Material for this task Block Start

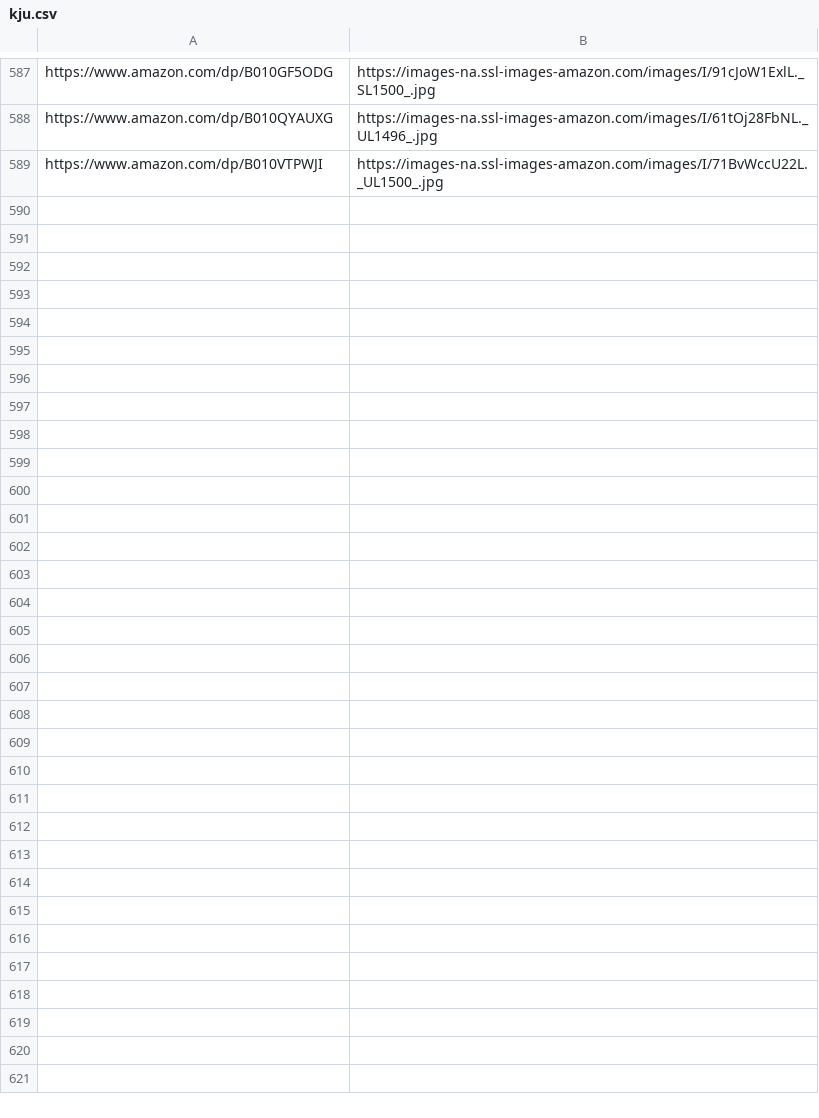
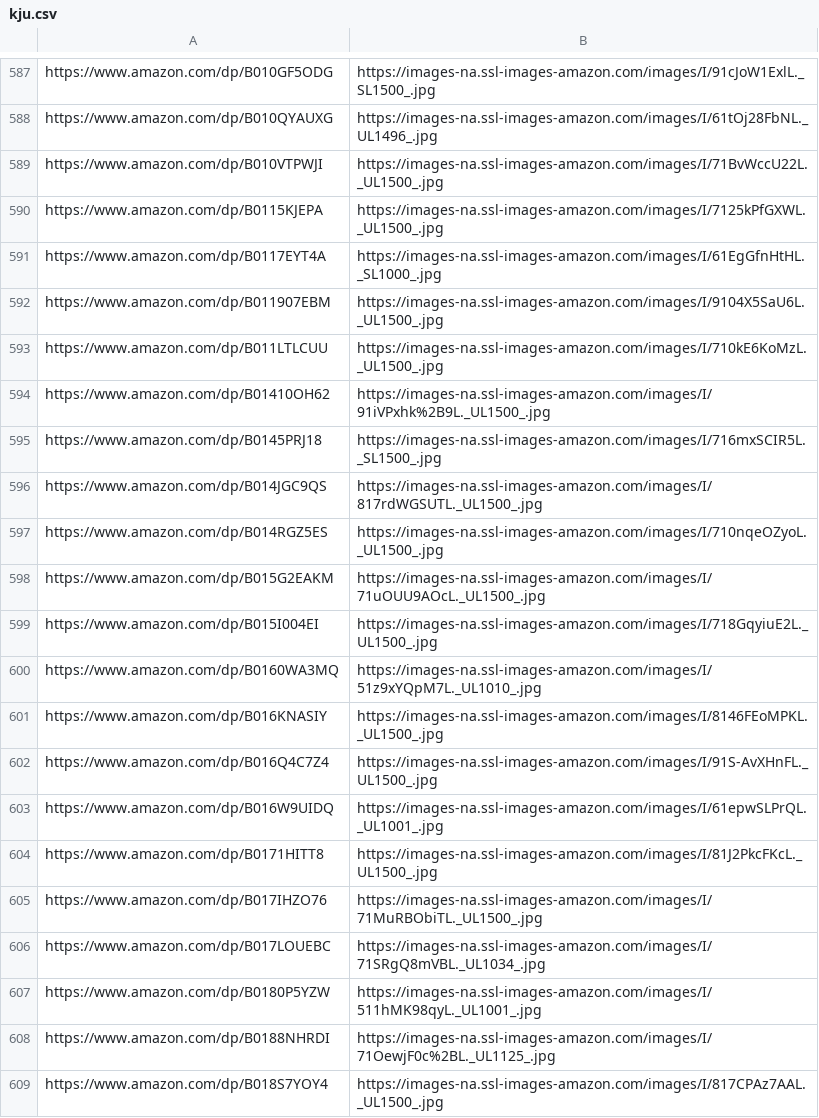
Before and after one commit to lccxx/spider-demo, a CSV file: kju.csv, drawn as a sheet; only a part is shown, gaps mark what is left out; the diff covers the shown part only.

Commit message:
Update result csv file

```diff
--- a/kju.csv
+++ b/kju.csv
@@ -589 +589,21 @@ https://www.amazon.com/dp/B010QYAUXG,https://images-na.ssl-images-amazon.com/ima
 https://www.amazon.com/dp/B010VTPWJI,https://images-na.ssl-images-amazon.com/images/I/71BvWccU22L._UL1500_.jpg
+https://www.amazon.com/dp/B0115KJEPA,https://images-na.ssl-images-amazon.com/images/I/7125kPfGXWL._UL1500_.jpg
+https://www.amazon.com/dp/B0117EYT4A,https://images-na.ssl-images-amazon.com/images/I/61EgGfnHtHL._SL1000_.jpg
+https://www.amazon.com/dp/B011907EBM,https://images-na.ssl-images-amazon.com/images/I/9104X5SaU6L._UL1500_.jpg
+https://www.amazon.com/dp/B011LTLCUU,https://images-na.ssl-images-amazon.com/images/I/710kE6KoMzL._UL1500_.jpg
+https://www.amazon.com/dp/B01410OH62,https://images-na.ssl-images-amazon.com/images/I/91iVPxhk%2B9L._UL1500_.jpg
+https://www.amazon.com/dp/B0145PRJ18,https://images-na.ssl-images-amazon.com/images/I/716mxSCIR5L._SL1500_.jpg
+https://www.amazon.com/dp/B014JGC9QS,https://images-na.ssl-images-amazon.com/images/I/817rdWGSUTL._UL1500_.jpg
+https://www.amazon.com/dp/B014RGZ5ES,https://images-na.ssl-images-amazon.com/images/I/710nqeOZyoL._UL1500_.jpg
+https://www.amazon.com/dp/B015G2EAKM,https://images-na.ssl-images-amazon.com/images/I/71uOUU9AOcL._UL1500_.jpg
+https://www.amazon.com/dp/B015I004EI,https://images-na.ssl-images-amazon.com/images/I/718GqyiuE2L._UL1500_.jpg
+https://www.amazon.com/dp/B0160WA3MQ,https://images-na.ssl-images-amazon.com/images/I/51z9xYQpM7L._UL1010_.jpg
+https://www.amazon.com/dp/B016KNASIY,https://images-na.ssl-images-amazon.com/images/I/8146FEoMPKL._UL1500_.jpg
+https://www.amazon.com/dp/B016Q4C7Z4,https://images-na.ssl-images-amazon.com/images/I/91S-AvXHnFL._UL1500_.jpg
+https://www.amazon.com/dp/B016W9UIDQ,https://images-na.ssl-images-amazon.com/images/I/61epwSLPrQL._UL1001_.jpg
+https://www.amazon.com/dp/B0171HITT8,https://images-na.ssl-images-amazon.com/images/I/81J2PkcFKcL._UL1500_.jpg
+https://www.amazon.com/dp/B017IHZO76,https://images-na.ssl-images-amazon.com/images/I/71MuRBObiTL._UL1500_.jpg
+https://www.amazon.com/dp/B017LOUEBC,https://images-na.ssl-images-amazon.com/images/I/71SRgQ8mVBL._UL1034_.jpg
+https://www.amazon.com/dp/B0180P5YZW,https://images-na.ssl-images-amazon.com/images/I/511hMK98qyL._UL1001_.jpg
+https://www.amazon.com/dp/B0188NHRDI,https://images-na.ssl-images-amazon.com/images/I/71OewjF0c%2BL._UL1125_.jpg
+https://www.amazon.com/dp/B018S7YOY4,https://images-na.ssl-images-amazon.com/images/I/817CPAz7AAL._UL1500_.jpg
```
Also changed, not shown: 10 added rows elsewhere in this file.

Material for this task Block End

◆ Task description ◆
Across all the records above, find each line with "file" in it and copy it.

◆ Worked solution ◆
Before and after one commit to lccxx/spider-demo, a CSV file: kju.csv, drawn as a sheet; only a part is shown, gaps mark what is left out; the diff covers the shown part only.
Update result csv file
Also changed, not shown: 10 added rows elsewhere in this file.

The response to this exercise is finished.